=== Section Start ===

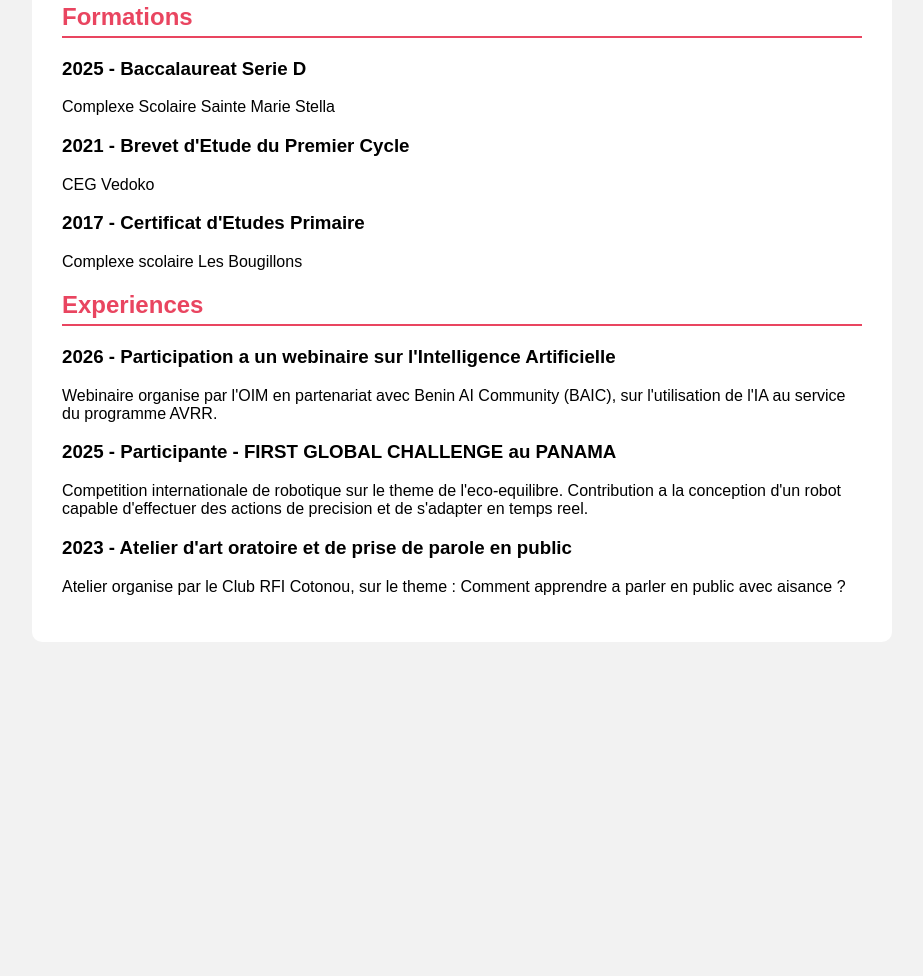
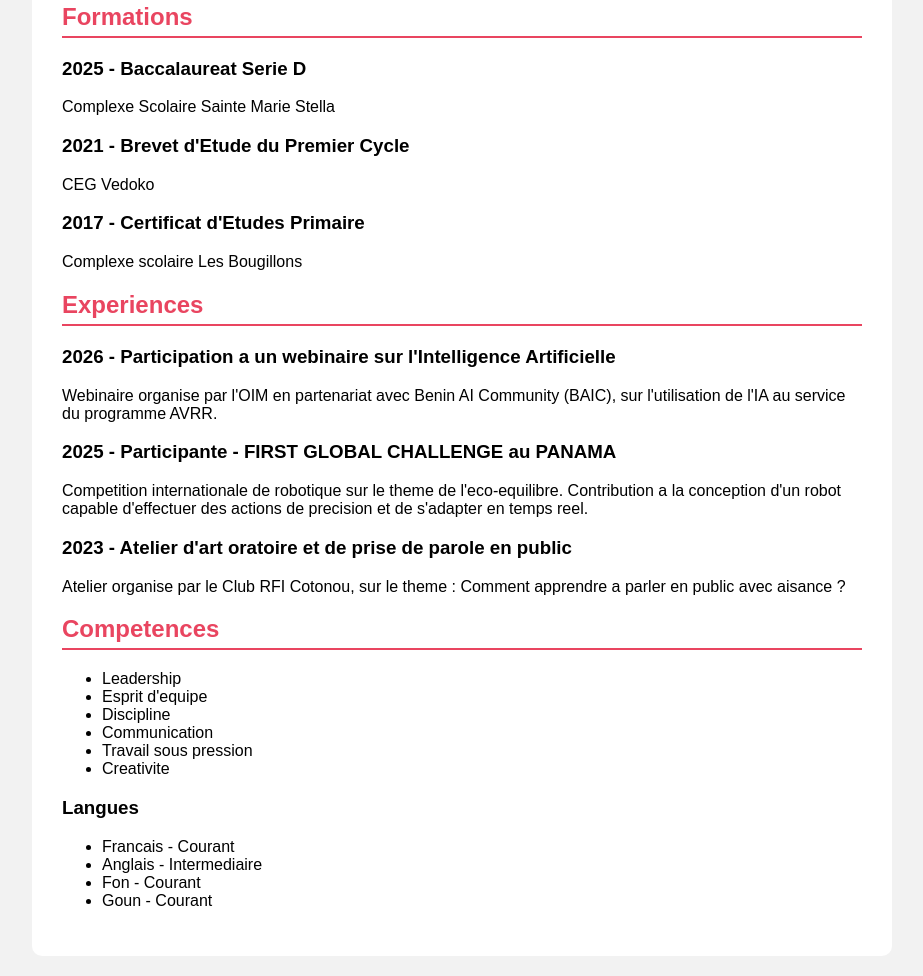
Before and after one commit to divine-svg/mon-cv, a plain HTML site: page index.html in a window 1280 px wide. Shown: the part 328-1304 px from the top of the page, without its empty margins (178-1101 px from the left). Before the commit the page ends 990 px from the top, so only its background shows below. Drawn offline with Linux system fonts and the light colour scheme.

Commit message:
ajout des competences et des langues

```diff
--- a/index.html
+++ b/index.html
@@ -35,7 +35,24 @@
             <h3>2023 - Atelier d'art oratoire et de prise de parole en public</h3>
             <p>Atelier organise par le Club RFI Cotonou, sur le theme : Comment apprendre a parler en public avec aisance ?</p>
         </section>
-        <!-- COMPETENCES -->
+        <section>
+            <h2>Competences</h2>
+            <ul>
+                <li>Leadership</li>
+                <li>Esprit d'equipe</li>
+                <li>Discipline</li>
+                <li>Communication</li>
+                <li>Travail sous pression</li>
+                <li>Creativite</li>
+            </ul>
+            <h3>Langues</h3>
+            <ul>
+                <li>Francais - Courant</li>
+                <li>Anglais - Intermediaire</li>
+                <li>Fon - Courant</li>
+                <li>Goun - Courant</li>
+            </ul>
+        </section>
         <!-- ASSOCIATIONS -->
     </div>
 </body>
```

=== Section End ===

(Your objective): None of the pictures belong in the copy; repeat all other material exactly.

(Task result):
Before and after one commit to divine-svg/mon-cv, a plain HTML site: page index.html in a window 1280 px wide. Shown: the part 328-1304 px from the top of the page, without its empty margins (178-1101 px from the left). Before the commit the page ends 990 px from the top, so only its background shows below. Drawn offline with Linux system fonts and the light colour scheme.

Commit message:
ajout des competences et des langues

```diff
--- a/index.html
+++ b/index.html
@@ -35,7 +35,24 @@
             <h3>2023 - Atelier d'art oratoire et de prise de parole en public</h3>
             <p>Atelier organise par le Club RFI Cotonou, sur le theme : Comment apprendre a parler en public avec aisance ?</p>
         </section>
-        <!-- COMPETENCES -->
+        <section>
+            <h2>Competences</h2>
+            <ul>
+                <li>Leadership</li>
+                <li>Esprit d'equipe</li>
+                <li>Discipline</li>
+                <li>Communication</li>
+                <li>Travail sous pression</li>
+                <li>Creativite</li>
+            </ul>
+            <h3>Langues</h3>
+            <ul>
+                <li>Francais - Courant</li>
+                <li>Anglais - Intermediaire</li>
+                <li>Fon - Courant</li>
+                <li>Goun - Courant</li>
+            </ul>
+        </section>
         <!-- ASSOCIATIONS -->
     </div>
 </body>
```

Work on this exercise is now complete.